For an experienced businessman like Bob Corman, the Shops at Beeler Park looked like the perfect place for his third Paws’n’Play pet store. It’s location at E. 56th Ave and Central Park Blvd. has lots of cars going by each day, and it’s surrounded by newly developed Stapleton neighborhoods with lots of dog owners.
“We make every single one of our pierogis by hand and from scratch; it’s very labor-intensive and then we boil them and then we package them.”
“Are you really worried about getting an oil change in a time of pandemic?” asks Mohamed Mouaddine when queried about his April workflow at Amina Auto Repair.

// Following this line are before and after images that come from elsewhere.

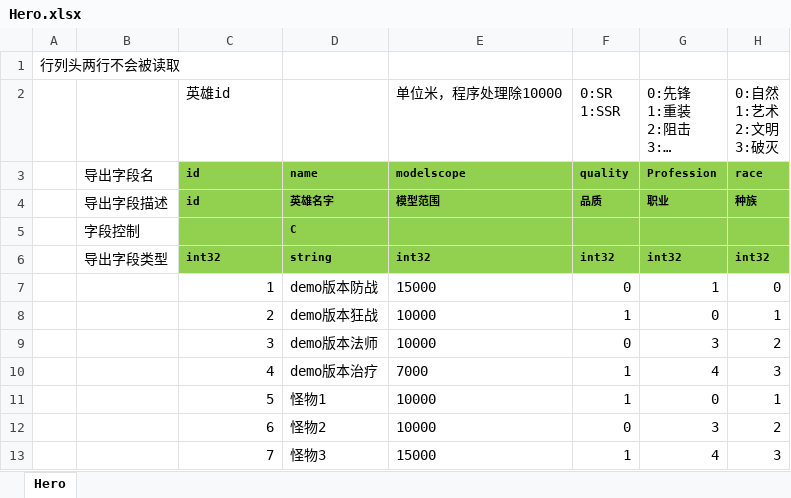
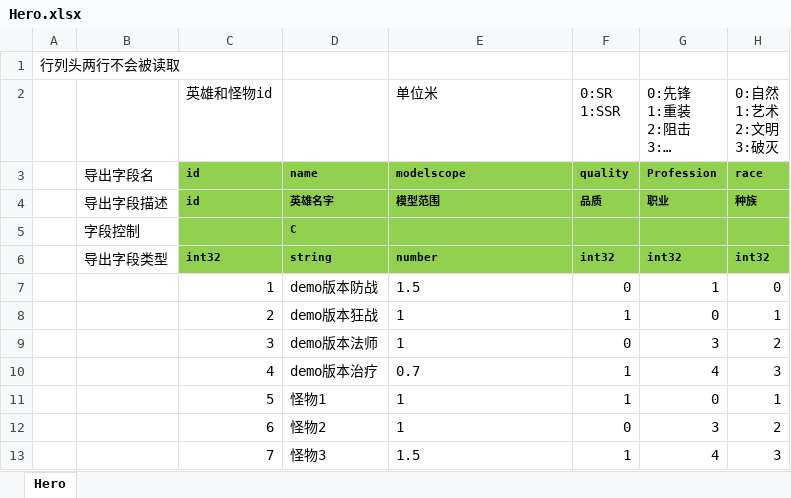
Before and after one commit to east-eden/server, an Excel workbook: config/excel/Hero.xlsx, sheet Hero, drawn as a sheet; only a part is shown; long unchanged cells end in …; values as stored, in another font and other column widths than the file's, no borders; the diff names each change by its address in the sheet, - before the commit and + after, or states it on an @@ line.

Commit message:
[excel-pipeline] hash_id:aede131 commit_msg:Merge branch 'dev' of https://bitbucket.org/funplus/excel into dev ...

```diff
--- a/config/excel/Hero.xlsx (sheet Hero)
+++ b/config/excel/Hero.xlsx (sheet Hero)
-C2: 英雄id
+C2: 英雄和怪物id
-E2: 单位米，程序处理除10000
+E2: 单位米
-E6 (单位米): int32
+E6 (单位米): number
-E7 (单位米): 15000
+E7 (单位米): 1.5
-E8:E9 (单位米): 10000
+E8:E9 (单位米): 1
-E10 (单位米): 7000
+E10 (单位米): 0.7
-E11:E12 (单位米): 10000
+E11:E12 (单位米): 1
-E13 (单位米): 15000
+E13 (单位米): 1.5
```
Also changed, not shown: config/excel/Att.xlsx, config/excel/EquipEnchant.xlsx, 5 other files.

This month: 1) Census 2020 Is Here; 2) Stapleton Farmers Market Gets a Reboot; 3) Blood Banks Are Facing a Shortage; 4) RTD Service Reductions Planned for May to Start April 19; 5) Senior Housing; and 6) Denver Initial Economic Relief Package for Businesses, Employees.
“No antibiotics. No feed lots. Locally sourced.” Justin Herd, owner of Local Butcher at the Oneida Shops in Park Hill easily sums up his shop’s values and unique market niche.

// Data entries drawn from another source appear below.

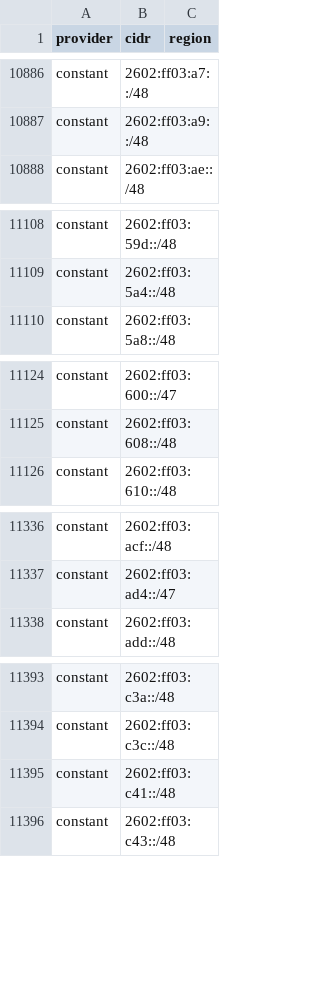
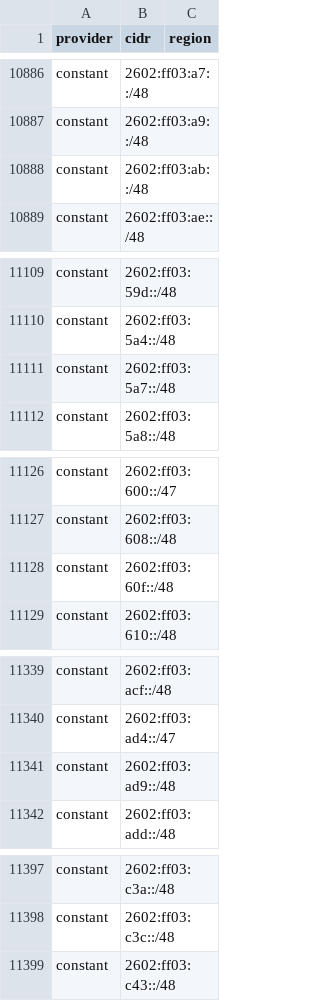
Before and after one commit to 123jjck/cdn-ip-ranges, a CSV file: all/all.csv, drawn as a sheet; only a part is shown, gaps mark what is left out; the diff covers the shown part only.

```diff
--- a/all/all.csv
+++ b/all/all.csv
@@ -10887,2 +10887,3 @@ constant,2602:ff03:a7::/48,
 constant,2602:ff03:a9::/48,
+constant,2602:ff03:ab::/48,
 constant,2602:ff03:ae::/48,
@@ -11109,2 +11110,3 @@ constant,2602:ff03:59d::/48,
 constant,2602:ff03:5a4::/48,
+constant,2602:ff03:5a7::/48,
 constant,2602:ff03:5a8::/48,
@@ -11125,2 +11127,3 @@ constant,2602:ff03:600::/47,
 constant,2602:ff03:608::/48,
+constant,2602:ff03:60f::/48,
 constant,2602:ff03:610::/48,
@@ -11337,2 +11340,3 @@ constant,2602:ff03:acf::/48,
 constant,2602:ff03:ad4::/47,
+constant,2602:ff03:ad9::/48,
 constant,2602:ff03:add::/48,
@@ -11394,3 +11398,2 @@ constant,2602:ff03:c3a::/48,
 constant,2602:ff03:c3c::/48,
-constant,2602:ff03:c41::/48,
 constant,2602:ff03:c43::/48,
```
Also changed, not shown: 5 added rows and 4 edited cells elsewhere in this file, 31 other files.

It’s not just princesses who are regulars at Park Hill’s oldest neighborhood-owned and -operated pizzeria. All sorts of characters are regulars at the restaurant that Morgan McKay’s parents opened in 1996, and which she bought back about four years ago.

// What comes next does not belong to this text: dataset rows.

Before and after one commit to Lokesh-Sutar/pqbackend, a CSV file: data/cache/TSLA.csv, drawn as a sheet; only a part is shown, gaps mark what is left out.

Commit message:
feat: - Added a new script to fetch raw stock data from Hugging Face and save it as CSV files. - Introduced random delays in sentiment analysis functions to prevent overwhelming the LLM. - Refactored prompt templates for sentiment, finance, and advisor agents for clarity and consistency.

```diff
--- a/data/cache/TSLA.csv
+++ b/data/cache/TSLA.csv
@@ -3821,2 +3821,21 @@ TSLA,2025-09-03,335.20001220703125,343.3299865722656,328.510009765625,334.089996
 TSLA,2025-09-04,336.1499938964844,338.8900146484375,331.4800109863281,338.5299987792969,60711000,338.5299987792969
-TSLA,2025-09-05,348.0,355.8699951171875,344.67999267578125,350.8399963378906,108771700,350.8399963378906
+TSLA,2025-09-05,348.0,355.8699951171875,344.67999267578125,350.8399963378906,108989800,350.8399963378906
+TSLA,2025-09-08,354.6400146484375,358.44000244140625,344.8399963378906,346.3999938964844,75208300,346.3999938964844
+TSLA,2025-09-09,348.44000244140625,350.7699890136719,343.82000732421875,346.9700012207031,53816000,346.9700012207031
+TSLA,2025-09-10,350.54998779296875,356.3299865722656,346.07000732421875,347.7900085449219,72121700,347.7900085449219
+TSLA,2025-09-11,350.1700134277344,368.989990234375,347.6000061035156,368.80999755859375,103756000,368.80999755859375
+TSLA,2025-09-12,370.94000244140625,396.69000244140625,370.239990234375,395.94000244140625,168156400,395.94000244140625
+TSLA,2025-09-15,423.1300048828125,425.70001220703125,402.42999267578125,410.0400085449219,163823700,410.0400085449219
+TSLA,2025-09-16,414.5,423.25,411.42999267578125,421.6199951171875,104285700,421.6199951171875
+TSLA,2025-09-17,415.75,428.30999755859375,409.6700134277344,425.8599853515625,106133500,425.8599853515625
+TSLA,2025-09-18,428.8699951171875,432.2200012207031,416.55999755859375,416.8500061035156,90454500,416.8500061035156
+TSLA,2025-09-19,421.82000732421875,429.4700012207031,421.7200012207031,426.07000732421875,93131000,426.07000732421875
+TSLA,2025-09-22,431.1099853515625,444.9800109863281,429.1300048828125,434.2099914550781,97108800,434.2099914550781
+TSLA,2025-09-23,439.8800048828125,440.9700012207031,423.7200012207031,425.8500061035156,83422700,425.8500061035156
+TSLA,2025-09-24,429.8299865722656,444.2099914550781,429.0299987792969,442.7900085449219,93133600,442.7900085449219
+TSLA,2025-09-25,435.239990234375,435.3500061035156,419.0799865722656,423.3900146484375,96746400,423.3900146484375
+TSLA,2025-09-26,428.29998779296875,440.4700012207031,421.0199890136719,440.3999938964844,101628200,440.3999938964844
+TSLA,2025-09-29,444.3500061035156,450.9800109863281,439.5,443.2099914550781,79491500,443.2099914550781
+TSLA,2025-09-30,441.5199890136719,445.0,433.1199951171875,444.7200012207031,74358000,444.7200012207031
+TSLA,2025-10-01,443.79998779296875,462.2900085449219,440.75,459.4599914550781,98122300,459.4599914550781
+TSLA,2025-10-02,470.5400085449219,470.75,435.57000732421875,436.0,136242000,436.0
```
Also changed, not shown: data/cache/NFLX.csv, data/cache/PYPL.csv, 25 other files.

Mayor Hancock announces citywide stay at home order and closure of non-essential businesses from March 24 to April 10. That follows Gov. Polis’ statewide order for all businesses to cut back their on-site staff to at least 50%. Social distancing orders remain in effect.
For bakery founders Sam Butarbutar and Wenter Shyu, both raised by immigrant parents in the U.S., “third culture kid,” or TCK is suggestive of their creative take on food and community.
Asal Danesh worked as a Munich-based Lufthansa flight attendant for eight years before deciding it was time to grow some roots. So she gave up her nomadic lifestyle and planted her feet in Denver, where much of her family has resided since the 1970s. Along with her business partner and brother Donnie, she opened Honey Hill Café in Park Hill in May 2019.
When Muluye Hailemariam first arrived in the U.S. as a teenager, she had precisely $38 in her pocket. “I started from zero,” she says, and smiles broadly as she discusses her life and her business, Kabod Coffee, located on the corner of Northfield and Central Park Blvds.